WHAT NEEDS TO BE DONE>
Every record should be restated exactly, with no images included.

MATERIAL SUPPLIED>
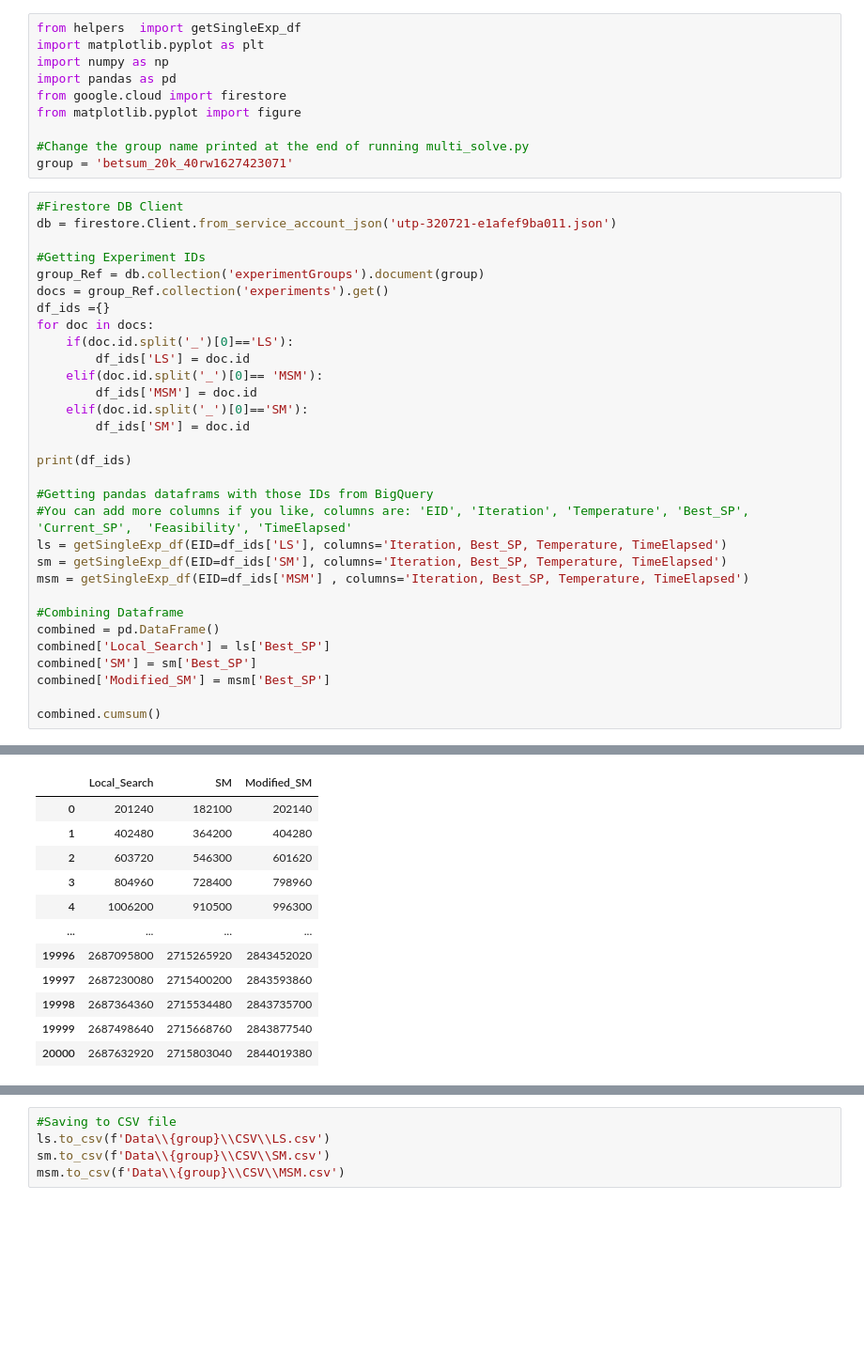
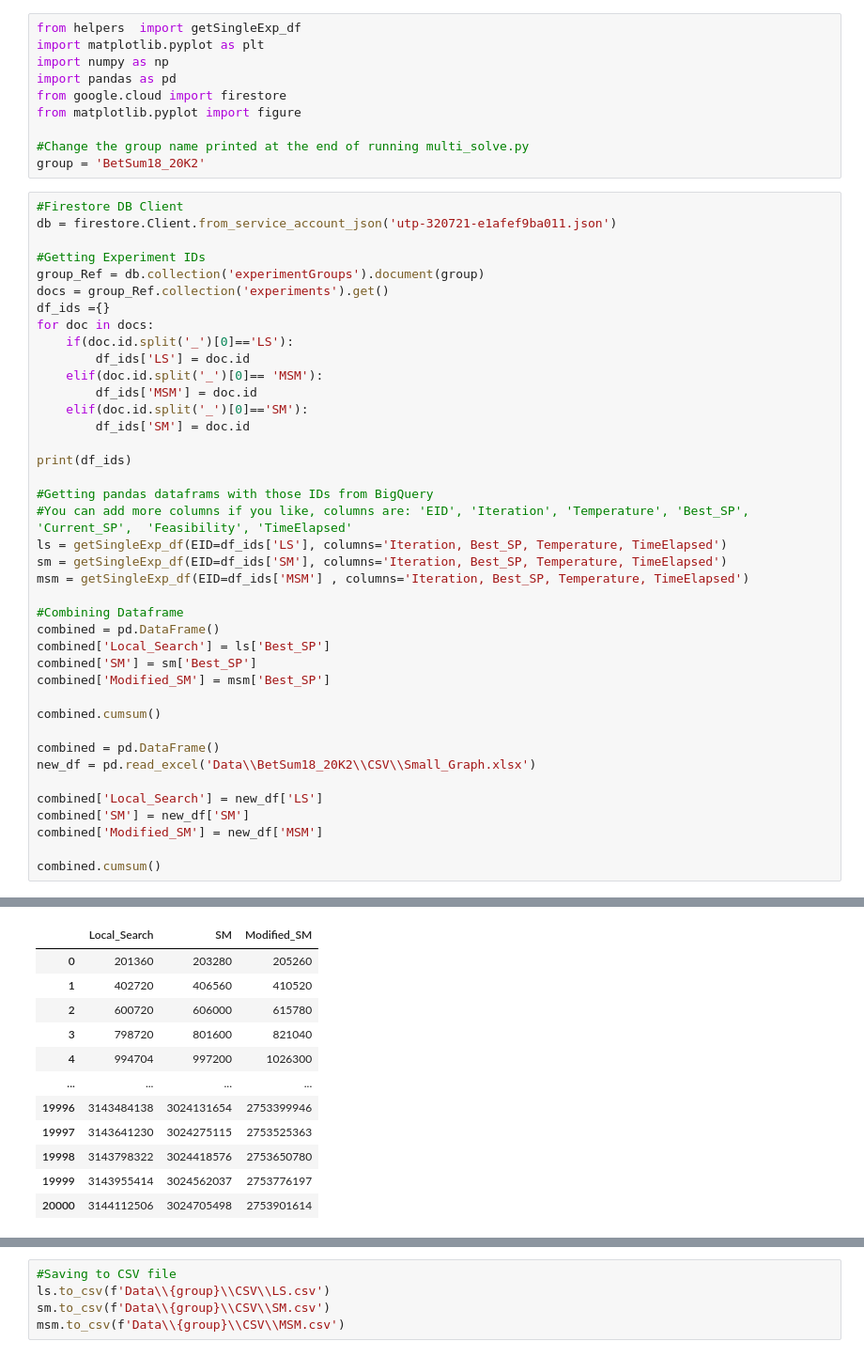
Before and after one commit to arun-baby/university-time-scheduling, a Jupyter notebook: Plotting.ipynb, the cells around one changed output, grey strips where cells are left out. Shown at 94% size. Drawn from its saved outputs; the diff is of its cells as text; blank space fills up the shorter version.

```diff
--- a/Plotting.ipynb
+++ b/Plotting.ipynb
@@ -7,7 +7,7 @@ from google.cloud import firestore
 from matplotlib.pyplot import figure
 
 #Change the group name printed at the end of running multi_solve.py
-group = 'betsum_20k_40rw1627423071'
+group = 'BetSum18_20K2'
 # %%
 #Firestore DB Client
 db = firestore.Client.from_service_account_json('utp-320721-e1afef9ba011.json')
@@ -39,4 +39,13 @@ combined['SM'] = sm['Best_SP']
 combined['Modified_SM'] = msm['Best_SP']
 
 combined.cumsum()
+
+combined = pd.DataFrame()
+new_df = pd.read_excel('Data\\BetSum18_20K2\\CSV\\Small_Graph.xlsx')
+
+combined['Local_Search'] = new_df['LS']
+combined['SM'] = new_df['SM']
+combined['Modified_SM'] = new_df['MSM']
+
+combined.cumsum()
 # %% [output]
@@ -47,15 +56,15 @@ Getting data from experiment MSM_1627423071, with columns Iteration, Best_SP, Te
 |  | Local_Search | SM | Modified_SM |
-| 0 | 201240 | 182100 | 202140 |
-| 1 | 402480 | 364200 | 404280 |
-| 2 | 603720 | 546300 | 601620 |
-| 3 | 804960 | 728400 | 798960 |
-| 4 | 1006200 | 910500 | 996300 |
+| 0 | 201360 | 203280 | 205260 |
+| 1 | 402720 | 406560 | 410520 |
+| 2 | 600720 | 606000 | 615780 |
+| 3 | 798720 | 801600 | 821040 |
+| 4 | 994704 | 997200 | 1026300 |
 | ... | ... | ... | ... |
-| 19996 | 2687095800 | 2715265920 | 2843452020 |
-| 19997 | 2687230080 | 2715400200 | 2843593860 |
-| 19998 | 2687364360 | 2715534480 | 2843735700 |
-| 19999 | 2687498640 | 2715668760 | 2843877540 |
-| 20000 | 2687632920 | 2715803040 | 2844019380 |
+| 19996 | 3143484138 | 3024131654 | 2753399946 |
+| 19997 | 3143641230 | 3024275115 | 2753525363 |
+| 19998 | 3143798322 | 3024418576 | 2753650780 |
+| 19999 | 3143955414 | 3024562037 | 2753776197 |
+| 20000 | 3144112506 | 3024705498 | 2753901614 |
 20001 rows × 3 columns
 # %%
 #Creating Path under group name
```
Also changed, not shown: parts of 2 cells of this notebook, 29 other files.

WRITTEN ANSWER>
Before and after one commit to arun-baby/university-time-scheduling, a Jupyter notebook: Plotting.ipynb, the cells around one changed output, grey strips where cells are left out. Shown at 94% size. Drawn from its saved outputs; the diff is of its cells as text; blank space fills up the shorter version.

```diff
--- a/Plotting.ipynb
+++ b/Plotting.ipynb
@@ -7,7 +7,7 @@ from google.cloud import firestore
 from matplotlib.pyplot import figure
 
 #Change the group name printed at the end of running multi_solve.py
-group = 'betsum_20k_40rw1627423071'
+group = 'BetSum18_20K2'
 # %%
 #Firestore DB Client
 db = firestore.Client.from_service_account_json('utp-320721-e1afef9ba011.json')
@@ -39,4 +39,13 @@ combined['SM'] = sm['Best_SP']
 combined['Modified_SM'] = msm['Best_SP']
 
 combined.cumsum()
+
+combined = pd.DataFrame()
+new_df = pd.read_excel('Data\\BetSum18_20K2\\CSV\\Small_Graph.xlsx')
+
+combined['Local_Search'] = new_df['LS']
+combined['SM'] = new_df['SM']
+combined['Modified_SM'] = new_df['MSM']
+
+combined.cumsum()
 # %% [output]
@@ -47,15 +56,15 @@ Getting data from experiment MSM_1627423071, with columns Iteration, Best_SP, Te
 |  | Local_Search | SM | Modified_SM |
-| 0 | 201240 | 182100 | 202140 |
-| 1 | 402480 | 364200 | 404280 |
-| 2 | 603720 | 546300 | 601620 |
-| 3 | 804960 | 728400 | 798960 |
-| 4 | 1006200 | 910500 | 996300 |
+| 0 | 201360 | 203280 | 205260 |
+| 1 | 402720 | 406560 | 410520 |
+| 2 | 600720 | 606000 | 615780 |
+| 3 | 798720 | 801600 | 821040 |
+| 4 | 994704 | 997200 | 1026300 |
 | ... | ... | ... | ... |
-| 19996 | 2687095800 | 2715265920 | 2843452020 |
-| 19997 | 2687230080 | 2715400200 | 2843593860 |
-| 19998 | 2687364360 | 2715534480 | 2843735700 |
-| 19999 | 2687498640 | 2715668760 | 2843877540 |
-| 20000 | 2687632920 | 2715803040 | 2844019380 |
+| 19996 | 3143484138 | 3024131654 | 2753399946 |
+| 19997 | 3143641230 | 3024275115 | 2753525363 |
+| 19998 | 3143798322 | 3024418576 | 2753650780 |
+| 19999 | 3143955414 | 3024562037 | 2753776197 |
+| 20000 | 3144112506 | 3024705498 | 2753901614 |
 20001 rows × 3 columns
 # %%
 #Creating Path under group name
```
Also changed, not shown: parts of 2 cells of this notebook, 29 other files.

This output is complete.